It's tradition, now, for me to take a holiday at the end of January. Between the academic calendar (which, by the way, is different in Scotland from England, but some schools up here use the English system, because of course they do), and then the various festivals and what have you that really just can't be missed, the end of January/beginning of February is about when it has to be done.
So, this last week, I went to Berlin.
20. *Christy Moore, Live at the Point (album, 1994)
21. DDR Museum, Berlin
22. German Museum of Espionage, Berlin
23. *Bellowhead, Hedonism (album, 2012)
24. Joan Lindsay, Picnic at Hanging Rock (novel, 1967)
25. Haus am Checkpoint Charlie, Berlin
(This is where I wonder what counts, you know, in terms of adding things to a media log. I want to mention exhibitions - which is why the DDR (i.e. East Germany) Museum, the Espionage Museum, and the museum at Checkpoint Charlie are here - but I also wandered up the East Side Gallery, saw things like the Brandenburg Gate, the various monuments around the Tiergarten and outside the Riechstag, stuck my head inside the Academy of Art... but this is pure housekeeping. I still haven't decided whether/how to add podcasts to the list. Rest assured, much walking occurred; many interesting things were seen. Berlin is great.)
The biggest thing I learned from the above is that museums have really come on in the last fifty years, and that the artistry of telling an interactive, historical story is underrecognised and extremely impressive. (How do I love thee, National Museum of Scotland; let me count the ways.) The standout here was the DDR museum which managed all that and a shedload of emotional resonance, in multiple languages. The Espionage museum was great right up until it devolved into James Bond stanning. Checkpoint Charlie could do with a revamp, to be sure, but it's still pretty impressive that the museum came into existence in 1962. What do you call a museum if it's of the present?
I have more thoughts about the collective storytelling of Berlin about itself, but they probably need to percolate a bit longer before they become anything useful.
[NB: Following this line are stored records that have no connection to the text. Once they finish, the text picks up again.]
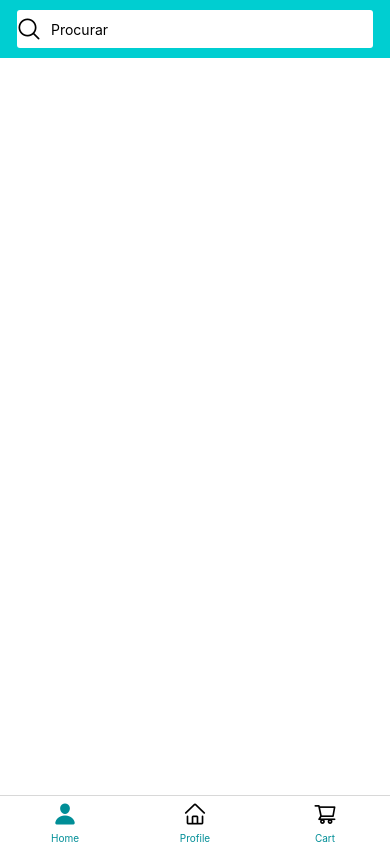
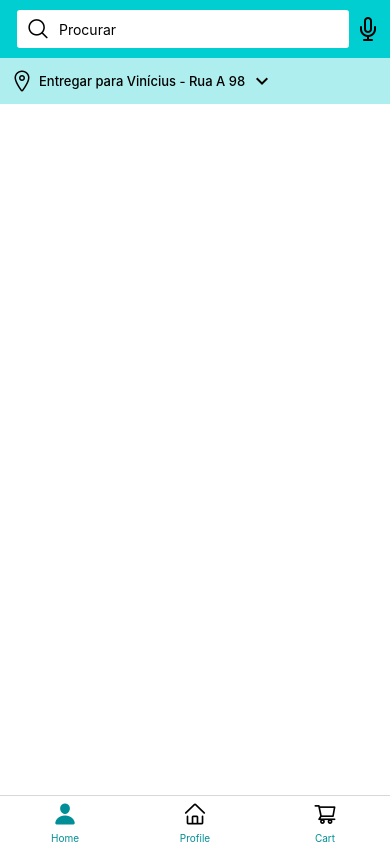
Before and after one commit to ViniTex231/AmazonClone, a React Native app in the folder amazon/: screen /Main in a window 390 px wide. Built offline with nearby package versions, Linux system fonts and the light colour scheme.

Commit message:
feat: 25% homescreen (1:49:16)

```diff
--- a/amazon/screens/HomeScreen.js
+++ b/amazon/screens/HomeScreen.js
@@ -1,6 +1,9 @@
 import { StyleSheet, Text, View, SafeAreaView, Platform, ScrollView, Pressable, TextInput} from 'react-native'
 import React from 'react'
 import { AntDesign } from '@expo/vector-icons';
+import { Feather } from '@expo/vector-icons';
+import { Ionicons } from '@expo/vector-icons';
+import { MaterialIcons } from '@expo/vector-icons';
 
 const HomeScreen = () => {
   return (
@@ -8,10 +11,22 @@ const HomeScreen = () => {
       <ScrollView>
         <View style={{backgroundColor: '#00CED1', padding: 10, flexDirection: 'row', alignItems: 'center'}}>
             <Pressable style={{flexDirection: 'row', alignItems: 'center', marginHorizontal: 7, gap: 10, backgroundColor: 'white', borderRadius: 3, height: 38, flex: 1}}>
-                <AntDesign name="search1" size={24} color="black" />
+                <AntDesign style={{paddingLeft: 10}} name="search1" size={22} color="black" />
                 <TextInput placeholder='Procurar' />
             </Pressable>
+
+            <Feather name="mic" size={24} color="black" />
         </View>
+
+        <View style={{flexDirection: 'row', alignItems: 'center', gap: 5, padding: 10, backgroundColor: '#AFEEEE'}}>
+            <Ionicons name="location-outline" size={24} color="black" />
+            <Pressable>
+                <Text style={{fontSize: 13, fontWeight: '500'}}>Entregar para Vinícius - Rua A 98</Text>
+            </Pressable>
+
+            <MaterialIcons name="keyboard-arrow-down" size={24} color="black" />
+        </View>
+
       </ScrollView>
     </SafeAreaView>
   )
```
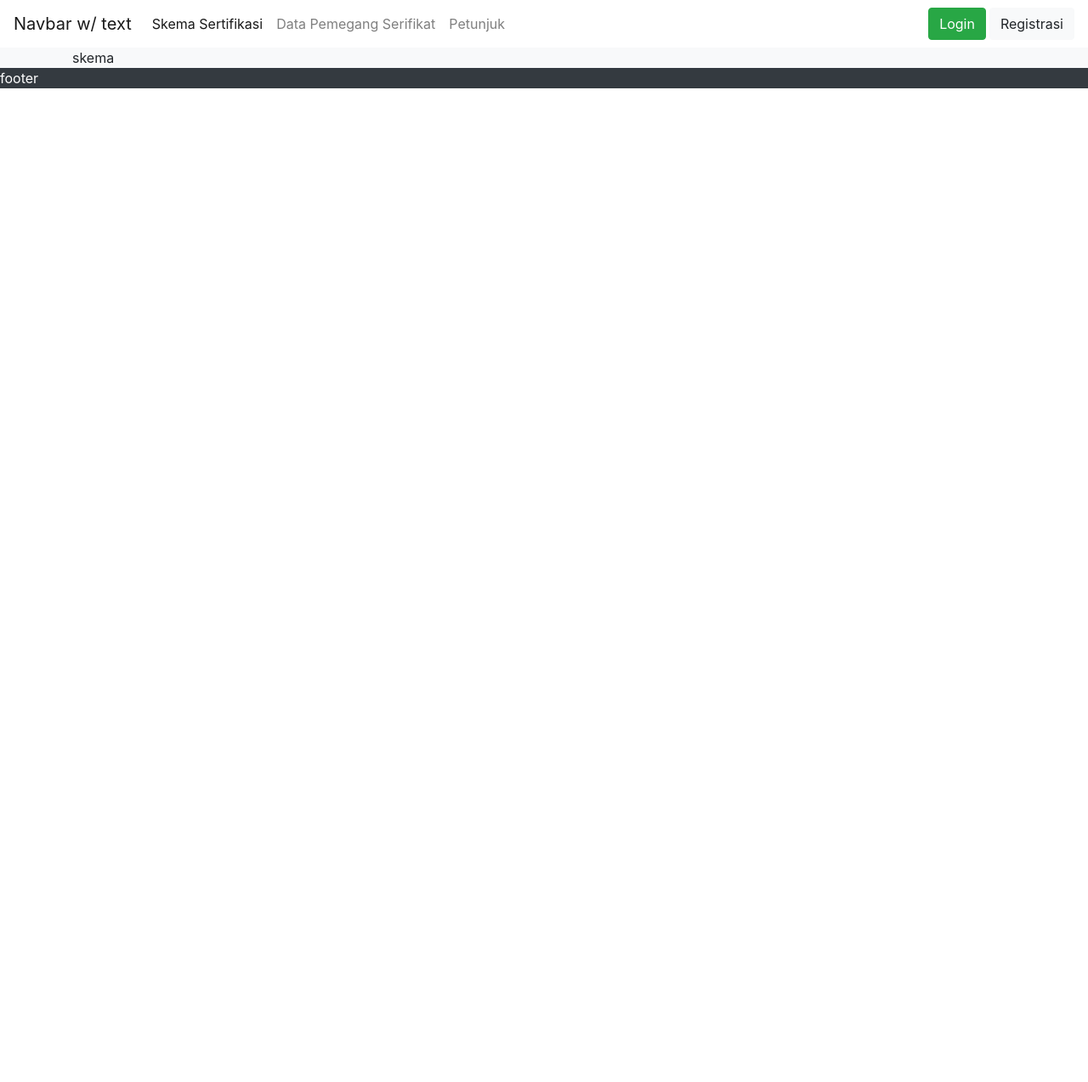
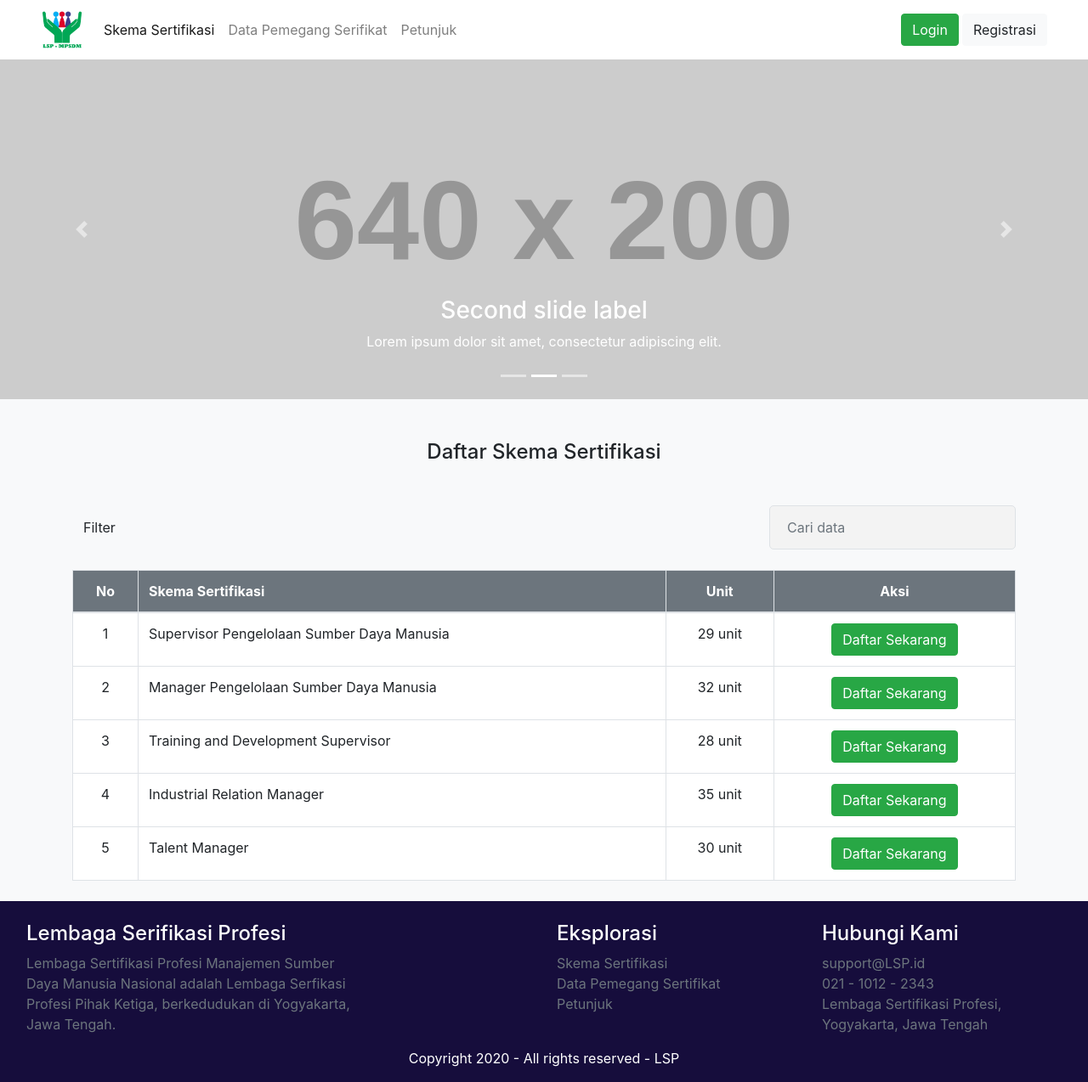
Before and after one commit to Ujian-Online/ujian-online-reactjs, a React (Create React App) app: page / in a window 1280 px wide. Shown: the whole page at 85% size. Before the commit the page ends 800 px from the top, so only its background shows below. Built offline with nearby package versions, Linux system fonts and the light colour scheme.

Commit message:
add home page

```diff
--- a/src/components/home/Footer.jsx
+++ b/src/components/home/Footer.jsx
@@ -1,7 +1,42 @@
+import { createUseStyles } from 'react-jss'
+
+const useStyles = createUseStyles({
+    container: {
+        background: '#160D3C'
+    }
+})
+
 const Footer = () => {
-    return(
-        <footer className='row bg-dark text-white'>
-            footer
+    const classes = useStyles()
+
+    return (
+        <footer className={`row text-white p-3 ${classes.container} pt-lg-4 pb-1`}  >
+            <div className='col-md-4' >
+                <h4>Lembaga Serifikasi Profesi</h4>
+                <p className='text-muted'>
+                    Lembaga Sertifikasi Profesi Manajemen Sumber Daya Manusia Nasional adalah Lembaga Serfikasi Profesi Pihak Ketiga, berkedudukan di Yogyakarta, Jawa Tengah.
+                </p>
+            </div>
+            <div className='col-md-2' ></div>
+            <div className='col-md-3' >
+                <h4>Eksplorasi</h4>
+                <ul className="list-unstyled text-muted" >
+                    <li>Skema Sertifikasi</li>
+                    <li>Data Pemegang Sertifikat</li>
+                    <li>Petunjuk</li>
+                </ul>
+            </div>
+            <div className='col-md-3' >
+                <h4>Hubungi Kami</h4>
+                <ul className="list-unstyled text-muted" >
+                    <li>support@LSP.id</li>
+                    <li>021 - 1012 - 2343</li>
+                    <li>Lembaga Sertifikasi Profesi, Yogyakarta, Jawa Tengah</li>
+                </ul>
+            </div>
+            <div className='col-12 text-center'>
+            Copyright 2020 - All rights reserved - LSP
+            </div>
         </footer>
     )
 }
--- a/src/components/home/Main.jsx
+++ b/src/components/home/Main.jsx
@@ -1,10 +1,8 @@
 const Main = ({ children }) => {
     return(
-        <div className='row'>
-            <div className='container'>
+        <main className='row'>
                 { children }
-            </div>
-        </div>
+        </main>
     )
 }
 
--- a/src/components/home/Navbar.jsx
+++ b/src/components/home/Navbar.jsx
@@ -3,15 +3,17 @@ import { Link } from "react-router-dom";
 
 const Navbar = () => {
 
-    const [ isDisplayMenu , toggleMenu ] = useState(false)
+    const [isDisplayMenu, toggleMenu] = useState(false)
 
     return (
-        <nav className="navbar row navbar-expand-lg navbar-light bg-white">
-            <Link className="navbar-brand" to="/">Navbar w/ text</Link>
-            <button className="navbar-toggler" type="button" onClick={() => toggleMenu(!isDisplayMenu) }  >
+        <nav className="navbar row navbar-expand-lg navbar-light bg-white px-lg-5 ">
+            <Link className="navbar-brand" to="/">
+                <img src='/assets/img/bg-logo.png' alt='logo' width='50px' />
+            </Link>
+            <button className="navbar-toggler" type="button" onClick={() => toggleMenu(!isDisplayMenu)}  >
                 <span className="navbar-toggler-icon"></span>
             </button>
-            <div className={`${ isDisplayMenu ? '' : 'collapse'} navbar-collapse`} >
+            <div className={`${isDisplayMenu ? '' : 'collapse'} navbar-collapse`} >
                 <ul className="navbar-nav mr-auto">
                     <li className="nav-item active">
                         <Link className="nav-link" to='/'>
@@ -26,8 +28,8 @@ const Navbar = () => {
                     </li>
                 </ul>
                 <div>
-                <Link className="btn btn-success mr-1" to='/login' >Login</Link>
-                <Link className="btn btn-light" to='/registrasi' >Registrasi</Link>
+                    <Link className="btn btn-success mr-1" to='/login' >Login</Link>
+                    <Link className="btn btn-light" to='/registrasi' >Registrasi</Link>
                 </div>
             </div>
         </nav>
--- a/src/components/home/Skema.jsx
+++ b/src/components/home/Skema.jsx
@@ -1,8 +1,91 @@
+import { Carousel , Table } from 'react-bootstrap'
+import { useState } from 'react'
+
 const Skema = () => {
-    return(
-        <div>
-            skema
-        </div>
+    const [ schemes , setScheme ] = useState([
+        { no : 1 , skema : 'Supervisor Pengelolaan Sumber Daya Manusia' , unit: '29 unit' },
+        { no : 2 , skema : 'Manager Pengelolaan Sumber Daya Manusia' , unit: '32 unit' },
+        { no : 3 , skema : 'Training and Development Supervisor' , unit: '28 unit' },
+        { no : 4 , skema : 'Industrial Relation Manager' , unit: '35 unit' },
+        { no : 5 , skema : 'Talent Manager' , unit: '30 unit' }
+    ])
+
+
+    return (
+        <>
+            <div className='w-100' >
+                <Carousel>
+                    <Carousel.Item>
+                        <img
+                            className="d-block w-100"
+                            src="http://via.placeholder.com/640x200"
+                            alt="First slide"
+                        />
+                        <Carousel.Caption>
+                            <h3>First slide label</h3>
+                            <p>Nulla vitae elit libero, a pharetra augue mollis interdum.</p>
+                        </Carousel.Caption>
+                    </Carousel.Item>
+                    <Carousel.Item>
+                        <img
+                            className="d-block w-100"
+                            src="http://via.placeholder.com/640x200"
+                            alt="Third slide"
+                        />
+
+                        <Carousel.Caption>
+                            <h3>Second slide label</h3>
+                            <p>Lorem ipsum dolor sit amet, consectetur adipiscing elit.</p>
+                        </Carousel.Caption>
+                    </Carousel.Item>
+                    <Carousel.Item>
+                        <img
+                            className="d-block w-100"
+                            src="http://via.placeholder.com/640x200"
+                            alt="Third slide"
+                        />
+
+                        <Carousel.Caption>
+                            <h3>Third slide label</h3>
+                            <p>Praesent commodo cursus magna, vel scelerisque nisl consectetur.</p>
+                        </Carousel.Caption>
+                    </Carousel.Item>
+                </Carousel>
+            </div>
+            <div className='container'>
+                <h4 className='text-center my-3 my-lg-5' >Daftar Skema Sertifikasi</h4>
+                <div className='d-flex align-items-center justify-content-between'>
+                    <button className='btn' >Filter</button>
+                    <div>
+                        <input type='search' className='form-control border' placeholder='Cari data' />
+                    </div>
+                </div>
+                <Table responsive bordered className='my-4 bg-white'>
+                    <thead>
+                        <tr className='bg-secondary text-white' >
+                            <th className='text-center' >No</th>
+                            <th >Skema Sertifikasi</th>
+                            <th className='text-center' >Unit</th>
+                            <th className='text-center' >Aksi</th>
+                        </tr>
+                    </thead>
+                    <tbody>
+                        {
+                            schemes.map( (scheme , index ) => (
+                                <tr key={ index } >
+                                    <td className='text-center' >{ scheme.no }</td>
+                                    <td>{ scheme.skema }</td>
+                                    <td className='text-center' >{ scheme.unit }</td>
+                                    <td className='text-center' >
+                                        <button className='btn btn-success'>Daftar Sekarang</button>
+                                    </td>
+                                </tr>
+                            ))
+                        }
+                    </tbody>
+                </Table>
+            </div>
+        </>
     )
 }
 export default Skema
```
Also changed, not shown: 2 other files (tests, documents, lock files or other folders).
Right now, it seems to be a case of, "Here are the scars: we have lived through worse than this."
People have been telling me for weeks that I need to see the film of Picnic at Hanging Rock; I am sure it is great, but the best thing about Joan Lindsay's book is undoubtedly the voice it's written in. This is how I learned that "Tasmanian gothic" is a thing; if anyone has any more recommendations, sling them my way, because it's a tangent I'm very willing to follow.
Amongst all the new things, I retreated into my musical comfort zone. Christy Moore telling stories. Live at the Point is one of my all-time favourite albums. Seek it out.